Work required:
For the string "ipynb", find every matching line in the records and copy it.

Input material:
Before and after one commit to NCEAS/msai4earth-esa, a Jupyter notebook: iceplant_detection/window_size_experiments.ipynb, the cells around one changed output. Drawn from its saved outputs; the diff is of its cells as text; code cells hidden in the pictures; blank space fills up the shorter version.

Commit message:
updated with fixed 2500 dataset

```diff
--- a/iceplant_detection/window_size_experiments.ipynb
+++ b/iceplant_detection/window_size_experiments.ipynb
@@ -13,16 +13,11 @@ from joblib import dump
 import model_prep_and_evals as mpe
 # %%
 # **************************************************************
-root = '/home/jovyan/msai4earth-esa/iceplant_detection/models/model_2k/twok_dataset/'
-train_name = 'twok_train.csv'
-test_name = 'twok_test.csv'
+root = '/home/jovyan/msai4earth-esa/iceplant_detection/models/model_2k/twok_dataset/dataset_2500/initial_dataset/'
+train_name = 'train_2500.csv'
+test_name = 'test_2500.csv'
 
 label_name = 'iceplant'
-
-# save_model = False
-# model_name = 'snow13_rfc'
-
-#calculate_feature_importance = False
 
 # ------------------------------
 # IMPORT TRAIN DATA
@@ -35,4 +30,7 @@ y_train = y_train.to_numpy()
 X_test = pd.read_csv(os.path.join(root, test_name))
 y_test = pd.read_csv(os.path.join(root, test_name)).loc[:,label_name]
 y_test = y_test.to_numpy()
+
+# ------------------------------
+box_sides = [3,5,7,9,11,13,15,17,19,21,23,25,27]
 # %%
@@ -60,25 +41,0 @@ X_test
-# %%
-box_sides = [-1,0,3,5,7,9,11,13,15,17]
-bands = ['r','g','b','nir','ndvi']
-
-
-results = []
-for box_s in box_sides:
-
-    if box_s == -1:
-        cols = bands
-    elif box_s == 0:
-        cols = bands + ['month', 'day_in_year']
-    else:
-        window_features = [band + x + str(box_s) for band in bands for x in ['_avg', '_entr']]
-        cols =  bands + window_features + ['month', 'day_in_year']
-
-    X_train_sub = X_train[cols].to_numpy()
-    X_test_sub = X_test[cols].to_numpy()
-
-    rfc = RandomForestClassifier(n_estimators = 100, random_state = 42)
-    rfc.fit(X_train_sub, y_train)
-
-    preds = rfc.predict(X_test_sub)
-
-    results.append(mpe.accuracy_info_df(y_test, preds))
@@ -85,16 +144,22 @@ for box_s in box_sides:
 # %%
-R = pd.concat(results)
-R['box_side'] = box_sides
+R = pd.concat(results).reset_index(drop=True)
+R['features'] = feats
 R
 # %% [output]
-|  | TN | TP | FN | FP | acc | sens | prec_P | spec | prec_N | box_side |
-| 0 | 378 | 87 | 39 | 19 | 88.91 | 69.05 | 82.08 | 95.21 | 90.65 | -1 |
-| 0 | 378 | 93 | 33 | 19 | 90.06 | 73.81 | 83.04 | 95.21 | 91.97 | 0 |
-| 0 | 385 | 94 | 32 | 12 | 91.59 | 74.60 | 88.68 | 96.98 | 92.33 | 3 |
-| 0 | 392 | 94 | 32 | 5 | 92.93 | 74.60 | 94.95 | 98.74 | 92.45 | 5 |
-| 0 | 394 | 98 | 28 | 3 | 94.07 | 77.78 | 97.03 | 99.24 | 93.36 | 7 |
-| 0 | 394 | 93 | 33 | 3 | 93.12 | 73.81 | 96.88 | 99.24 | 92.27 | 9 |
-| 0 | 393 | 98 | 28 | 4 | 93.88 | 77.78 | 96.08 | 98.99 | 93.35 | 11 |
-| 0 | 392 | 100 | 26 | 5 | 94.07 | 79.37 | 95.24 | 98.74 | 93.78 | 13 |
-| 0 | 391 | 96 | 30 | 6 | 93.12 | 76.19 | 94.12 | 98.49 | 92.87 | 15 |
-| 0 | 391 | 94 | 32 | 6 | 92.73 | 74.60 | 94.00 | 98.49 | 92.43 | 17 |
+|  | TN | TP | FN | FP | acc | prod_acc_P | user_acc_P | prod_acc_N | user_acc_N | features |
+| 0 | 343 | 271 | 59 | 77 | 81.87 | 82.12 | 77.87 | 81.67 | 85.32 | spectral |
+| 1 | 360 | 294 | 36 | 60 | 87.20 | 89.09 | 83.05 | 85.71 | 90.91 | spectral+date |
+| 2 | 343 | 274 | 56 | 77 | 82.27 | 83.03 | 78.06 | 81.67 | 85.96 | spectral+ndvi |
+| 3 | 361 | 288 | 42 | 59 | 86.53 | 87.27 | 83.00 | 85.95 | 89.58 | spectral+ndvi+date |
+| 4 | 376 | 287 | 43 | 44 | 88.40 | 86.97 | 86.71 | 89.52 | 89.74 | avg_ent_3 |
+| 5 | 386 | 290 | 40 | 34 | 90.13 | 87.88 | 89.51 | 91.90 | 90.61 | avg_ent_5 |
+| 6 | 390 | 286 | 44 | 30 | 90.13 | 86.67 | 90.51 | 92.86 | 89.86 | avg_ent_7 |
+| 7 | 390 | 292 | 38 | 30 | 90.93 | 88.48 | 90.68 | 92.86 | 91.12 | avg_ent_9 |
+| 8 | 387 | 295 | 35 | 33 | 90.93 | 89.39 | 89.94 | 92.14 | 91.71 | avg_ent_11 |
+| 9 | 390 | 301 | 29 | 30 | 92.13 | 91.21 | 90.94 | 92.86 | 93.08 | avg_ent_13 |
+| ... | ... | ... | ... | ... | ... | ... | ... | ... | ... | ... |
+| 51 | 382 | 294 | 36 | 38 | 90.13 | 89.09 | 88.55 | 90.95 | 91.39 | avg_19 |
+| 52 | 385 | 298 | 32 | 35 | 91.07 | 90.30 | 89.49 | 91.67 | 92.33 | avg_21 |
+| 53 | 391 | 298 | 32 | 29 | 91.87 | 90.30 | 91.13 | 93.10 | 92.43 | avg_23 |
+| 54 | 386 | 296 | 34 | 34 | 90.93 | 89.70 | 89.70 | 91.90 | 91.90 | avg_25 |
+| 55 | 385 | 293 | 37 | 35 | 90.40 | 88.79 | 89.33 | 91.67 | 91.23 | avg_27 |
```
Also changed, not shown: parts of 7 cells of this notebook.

Finished exercise:
Before and after one commit to NCEAS/msai4earth-esa, a Jupyter notebook: iceplant_detection/window_size_experiments.ipynb, the cells around one changed output. Drawn from its saved outputs; the diff is of its cells as text; code cells hidden in the pictures; blank space fills up the shorter version.
--- a/iceplant_detection/window_size_experiments.ipynb
+++ b/iceplant_detection/window_size_experiments.ipynb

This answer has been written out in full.